▶ Exercise prompt: Reproduce the data exactly as given, except for any images.

***** The data *****

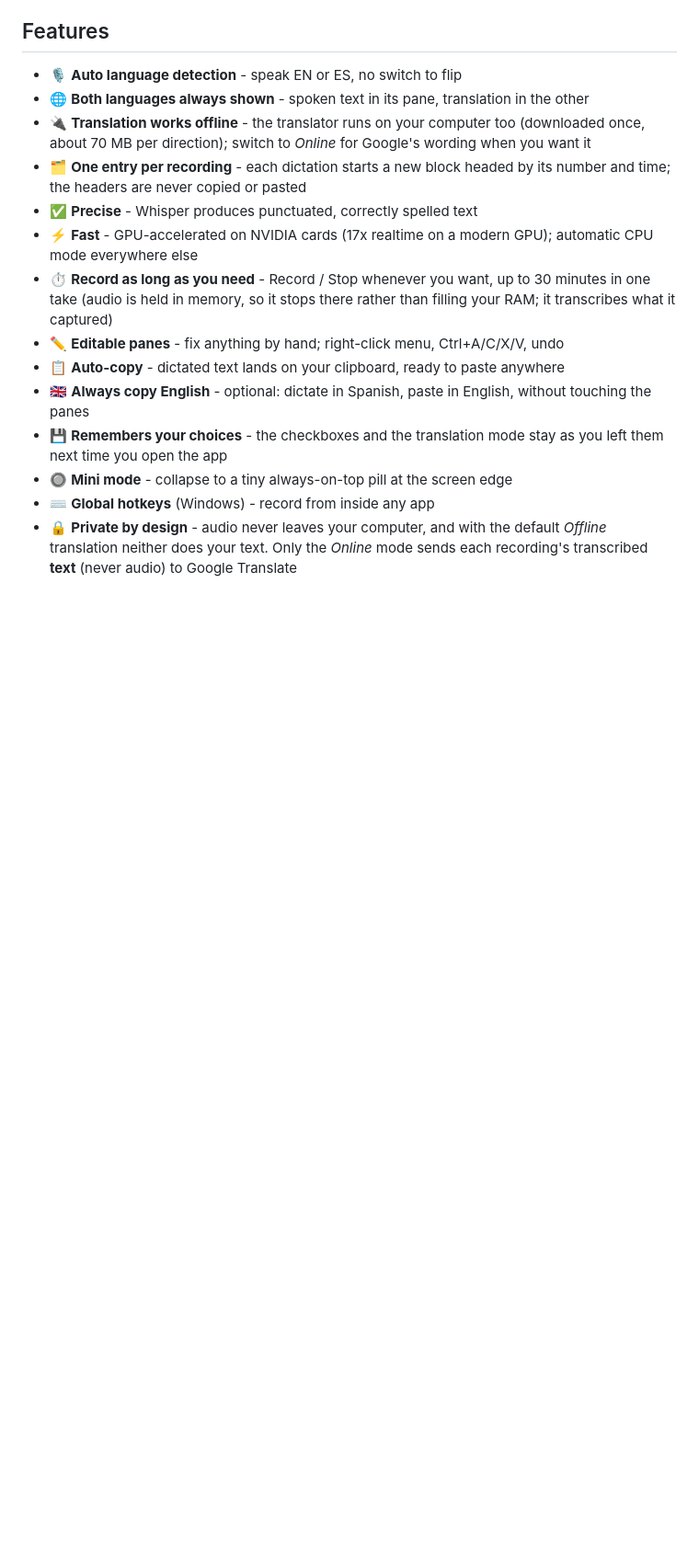
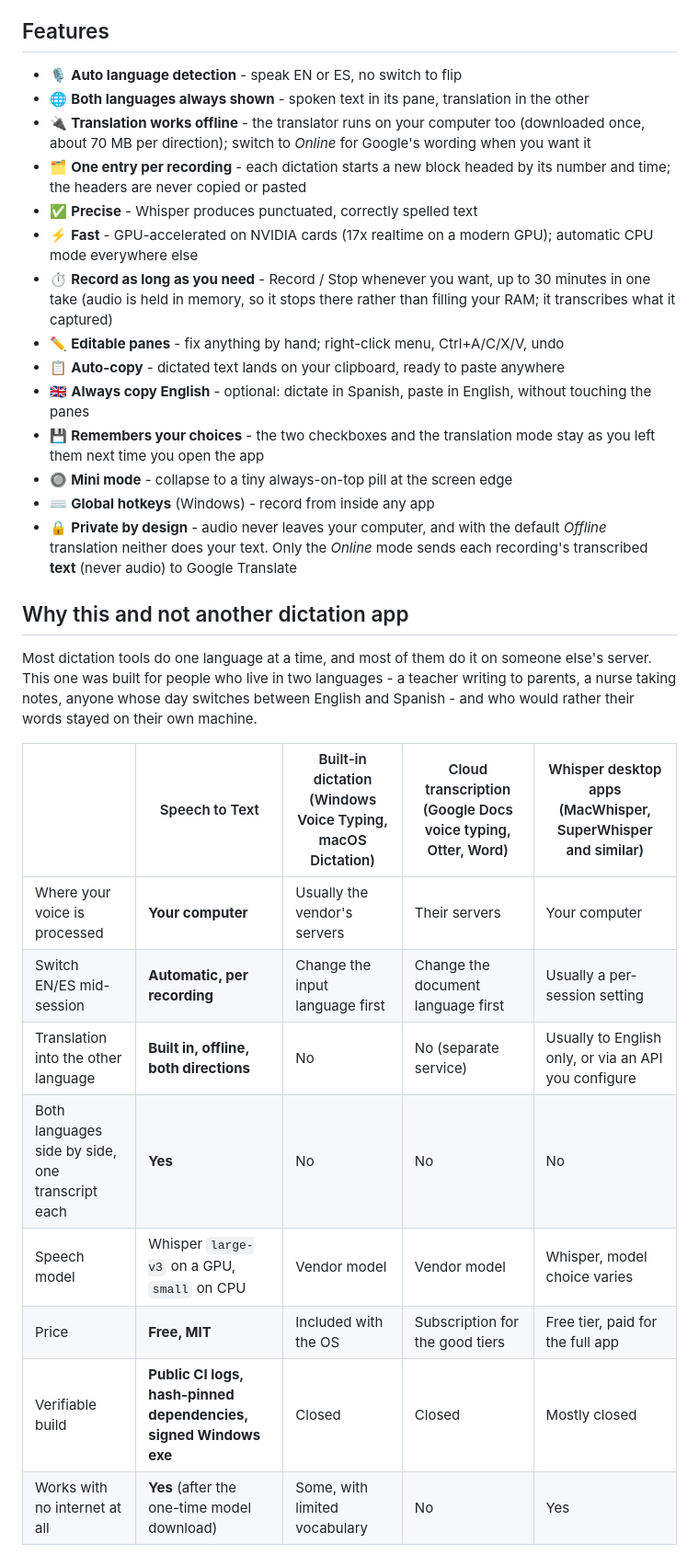
Before and after one commit to mondragon-developer/easy-bilingual-voice-to-text, a Markdown page: README.md, the part around the change printed below. Shown: that part at 92% size. Drawn GitHub-style; blank space fills up the shorter version.

```diff
--- a/README.md
+++ b/README.md
@@ -31,7 +32,27 @@ copied or pasted.
 - ✏️ **Editable panes** - fix anything by hand; right-click menu, Ctrl+A/C/X/V, undo
 - 📋 **Auto-copy** - dictated text lands on your clipboard, ready to paste anywhere
 - 🇬🇧 **Always copy English** - optional: dictate in Spanish, paste in English, without touching the panes
-- 💾 **Remembers your choices** - the checkboxes and the translation mode stay as you left them next time you open the app
+- 💾 **Remembers your choices** - the two checkboxes and the translation mode stay as you left them next time you open the app
 - 🔘 **Mini mode** - collapse to a tiny always-on-top pill at the screen edge
 - ⌨️ **Global hotkeys** (Windows) - record from inside any app
 - 🔒 **Private by design** - audio never leaves your computer, and with the default *Offline* translation neither does your text. Only the *Online* mode sends each recording's transcribed **text** (never audio) to Google Translate
+
+## Why this and not another dictation app
+
+Most dictation tools do one language at a time, and most of them do it on
+someone else's server. This one was built for people who live in two
+languages - a teacher writing to parents, a nurse taking notes, anyone whose
+day switches between English and Spanish - and who would rather their words
+stayed on their own machine.
+
+| | Speech to Text | Built-in dictation (Windows Voice Typing, macOS Dictation) | Cloud transcription (Google Docs voice typing, Otter, Word) | Whisper desktop apps (MacWhisper, SuperWhisper and similar) |
+|---|---|---|---|---|
+| Where your voice is processed | **Your computer** | Usually the vendor's servers | Their servers | Your computer |
+| Switch EN/ES mid-session | **Automatic, per recording** | Change the input language first | Change the document language first | Usually a per-session setting |
+| Translation into the other language | **Built in, offline, both directions** | No | No (separate service) | Usually to English only, or via an API you configure |
+| Both languages side by side, one transcript each | **Yes** | No | No | No |
+| Speech model | Whisper `large-v3` on a GPU, `small` on CPU | Vendor model | Vendor model | Whisper, model choice varies |
+| Price | **Free, MIT** | Included with the OS | Subscription for the good tiers | Free tier, paid for the full app |
+| Verifiable build | **Public CI logs, hash-pinned dependencies, signed Windows exe** | Closed | Closed | Mostly closed |
+| Works with no internet at all | **Yes** (after the one-time model download) | Some, with limited vocabulary | No | Yes |
+
```
Also changed, not shown: other parts of README.md (+46 -15 lines), RELEASE_NOTES.md (+22 -14 lines), assets/screenshot-main.png, assets/screenshot-mini.png, 11 other files.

*****

▶ Response area:
Before and after one commit to mondragon-developer/easy-bilingual-voice-to-text, a Markdown page: README.md, the part around the change printed below. Shown: that part at 92% size. Drawn GitHub-style; blank space fills up the shorter version.

```diff
--- a/README.md
+++ b/README.md
@@ -31,7 +32,27 @@ copied or pasted.
 - ✏️ **Editable panes** - fix anything by hand; right-click menu, Ctrl+A/C/X/V, undo
 - 📋 **Auto-copy** - dictated text lands on your clipboard, ready to paste anywhere
 - 🇬🇧 **Always copy English** - optional: dictate in Spanish, paste in English, without touching the panes
-- 💾 **Remembers your choices** - the checkboxes and the translation mode stay as you left them next time you open the app
+- 💾 **Remembers your choices** - the two checkboxes and the translation mode stay as you left them next time you open the app
 - 🔘 **Mini mode** - collapse to a tiny always-on-top pill at the screen edge
 - ⌨️ **Global hotkeys** (Windows) - record from inside any app
 - 🔒 **Private by design** - audio never leaves your computer, and with the default *Offline* translation neither does your text. Only the *Online* mode sends each recording's transcribed **text** (never audio) to Google Translate
+
+## Why this and not another dictation app
+
+Most dictation tools do one language at a time, and most of them do it on
+someone else's server. This one was built for people who live in two
+languages - a teacher writing to parents, a nurse taking notes, anyone whose
+day switches between English and Spanish - and who would rather their words
+stayed on their own machine.
+
+| | Speech to Text | Built-in dictation (Windows Voice Typing, macOS Dictation) | Cloud transcription (Google Docs voice typing, Otter, Word) | Whisper desktop apps (MacWhisper, SuperWhisper and similar) |
+|---|---|---|---|---|
+| Where your voice is processed | **Your computer** | Usually the vendor's servers | Their servers | Your computer |
+| Switch EN/ES mid-session | **Automatic, per recording** | Change the input language first | Change the document language first | Usually a per-session setting |
+| Translation into the other language | **Built in, offline, both directions** | No | No (separate service) | Usually to English only, or via an API you configure |
+| Both languages side by side, one transcript each | **Yes** | No | No | No |
+| Speech model | Whisper `large-v3` on a GPU, `small` on CPU | Vendor model | Vendor model | Whisper, model choice varies |
+| Price | **Free, MIT** | Included with the OS | Subscription for the good tiers | Free tier, paid for the full app |
+| Verifiable build | **Public CI logs, hash-pinned dependencies, signed Windows exe** | Closed | Closed | Mostly closed |
+| Works with no internet at all | **Yes** (after the one-time model download) | Some, with limited vocabulary | No | Yes |
+
```
Also changed, not shown: other parts of README.md (+46 -15 lines), RELEASE_NOTES.md (+22 -14 lines), assets/screenshot-main.png, assets/screenshot-mini.png, 11 other files.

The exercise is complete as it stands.